As of today, 2013, it is still statutorily prohibited for me to attend university wearing hijab.
As of this year, a practising lawyer was ejected from a courtroom and prevented from representing her client simply for wearing her scarf.
As of 2013, well-heeled women residing on Istanbul’s Princes’ Islands will find it acceptable to physically flick my scarf with their fingers as they ask if I wear “this” in the UK as well; restaurants on these islands, and in many areas of Istanbul will – though technically illegal – bar entry to women with a scarf on their head.
As of 2013, well-educated, globally travelled, socially upstanding Turkish citizens, will find no irony in informing me that “I’m making life hard for myself” and in turn it’s this type of attitude, that you’re unnecessarily forcing your religion “out there” that means a former employer will offer me a job teaching children only to immediately, apologetically, withdraw the offer once they learn I now wear hijab, because they know the parents who can afford the fees for their schools will not see past the cloth on my head: Here, in Turkey, my qualifications, experience, and indeed person are irrelevant. That this applies so decisively to the higher quality schools with certified native speaking teachers is a scary indication of the attitudes represented by (many of) the people dominating Turkey’s forward-striding class; one which, were I not letting the side down with the whole out there muslim thing, my foreign status, coupled with the qualifications I’m now told are worthless, would allow me a foothold right into their midst. Ah irony, you bite me in the ass again.
Iznik lake is itself a delightful feature and a focal point for leisurely walks,dainty picnics and family fun, but it’s also the surrounding valleys, overflowing with greens and purples from heather and trees which add a quality to the area making it the perfect British-Turkish blend for countryside living. All this beauty provides a fantastic backdrop for simple canvassed photos of our children as they adventure in exploring their days; but again, as behind the kaleidoscope of head-height colour as you follow the crowds through Istanbul’s bustling busy streets at weekends, what you don’t see here is hidden behind the lens.
You don’t see how everyday before I let the boys loose at the water’s edge I scour the shores for broken glass from disguarded bottles, empty plastic containers from those everyday picnics and general leftover waste, nor do you see M’s thumb pouring with blood from a piece of glass I’d missed that day. Thankfully, the cut wasn’t that deep, the glass was (it seems, inshAllah) relatively sterile and his finger, like my pride, quickly heals.
M & T,

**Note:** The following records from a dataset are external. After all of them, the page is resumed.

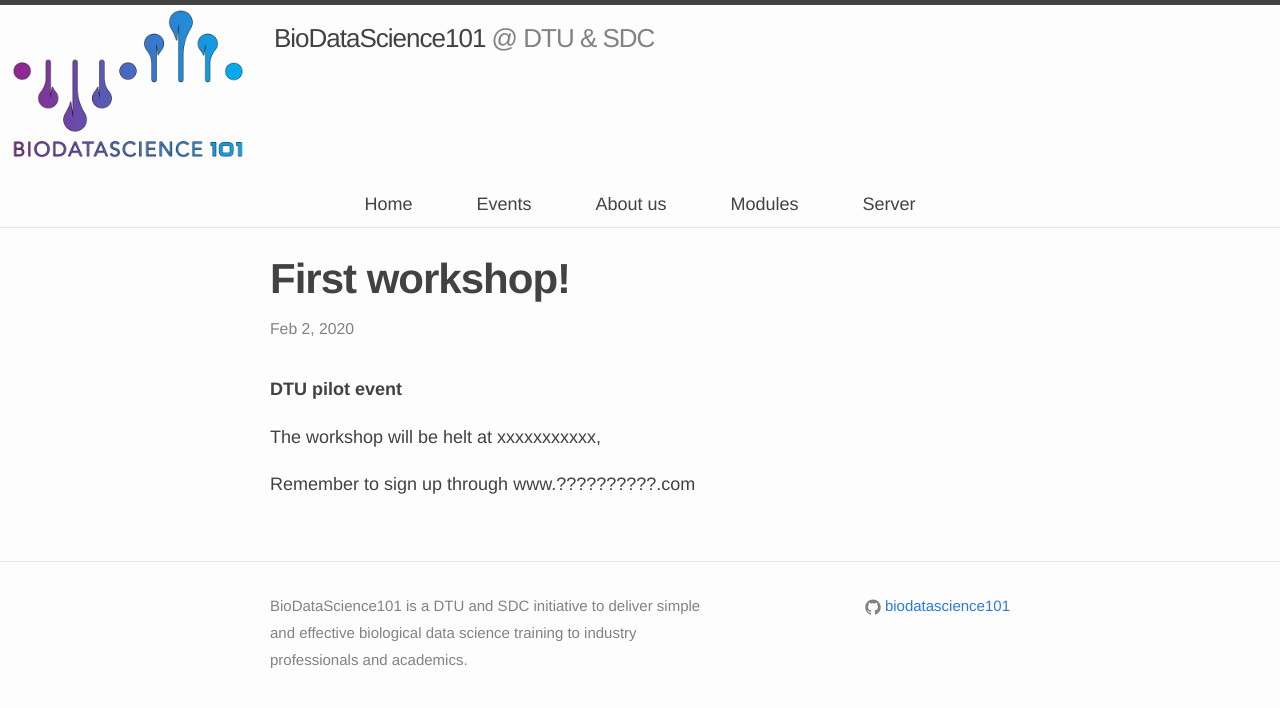
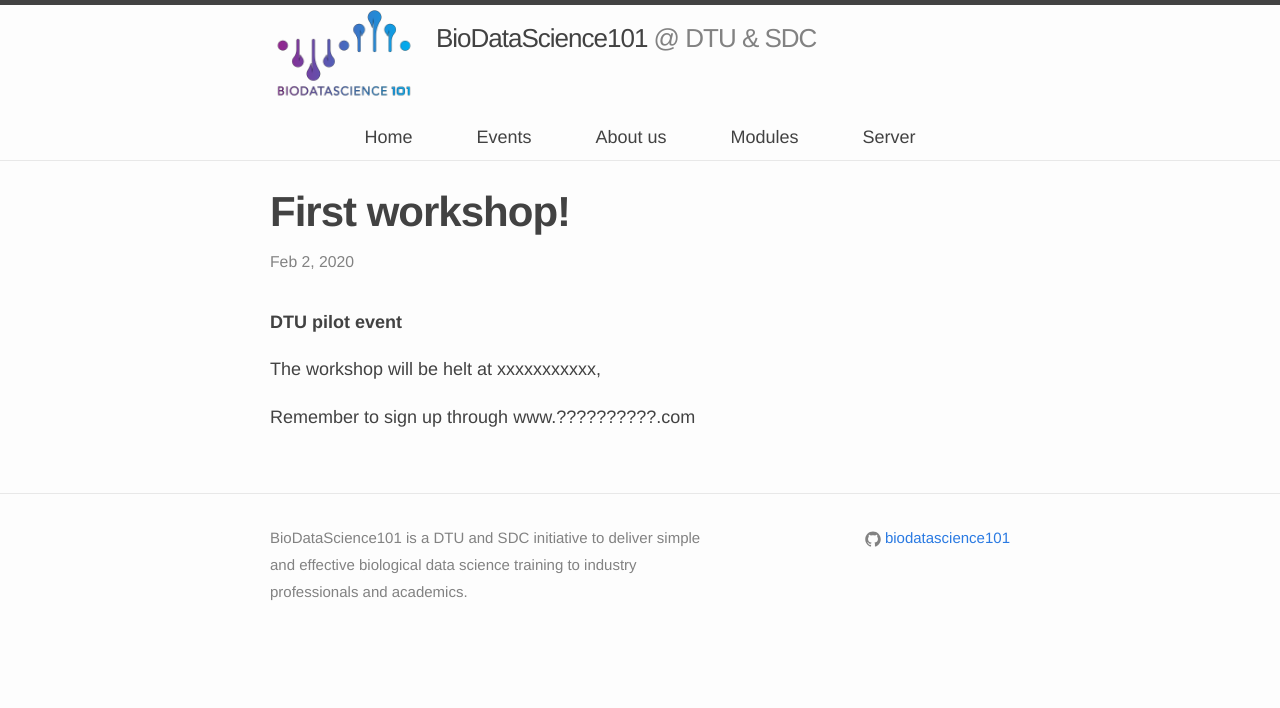
Before and after one commit to biodatascience101/BioDataScience101.github.io, a Jekyll site: the page built from _posts/2020-02-02-first_workshop.markdown, in a window 1280 px wide. Shown: the top 708 px of the page. Built offline with Jekyll 4.4.1, drawn with Linux system fonts in a browser that asks for light colours; nearby versions of some CDN libraries.

Commit message:
Update header.html

```diff
--- a/_includes/header.html
+++ b/_includes/header.html
@@ -1,6 +1,6 @@
 <header class="site-header">
-<img class="float-left" width="20%" src="{{ 'logo.png' | prepend: site.images_dir | prepend: site.baseurl }}" />
   <div class="wrapper">
+    <img class="float-left" width="20%" src="{{ 'logo.png' | prepend: site.images_dir | prepend: site.baseurl }}" />
 
     <a class="site-title" href="{{ site.baseurl }}/">
 
```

If you’re reading and understanding these words you’ll already have heard much of what’s here said, though I pray by the time you’re old enough to understand there’ll be little of this to experience. Nonetheless, no matter how the political landscape may change or what the views of society reflect, you need to understand that life is rarely the picture it seems – it’s up to us, darling boys, to tint the lens for our frames. Just don’t forget that though we look for beauty in this world, it’s just as important now and then to look beyond the pretty.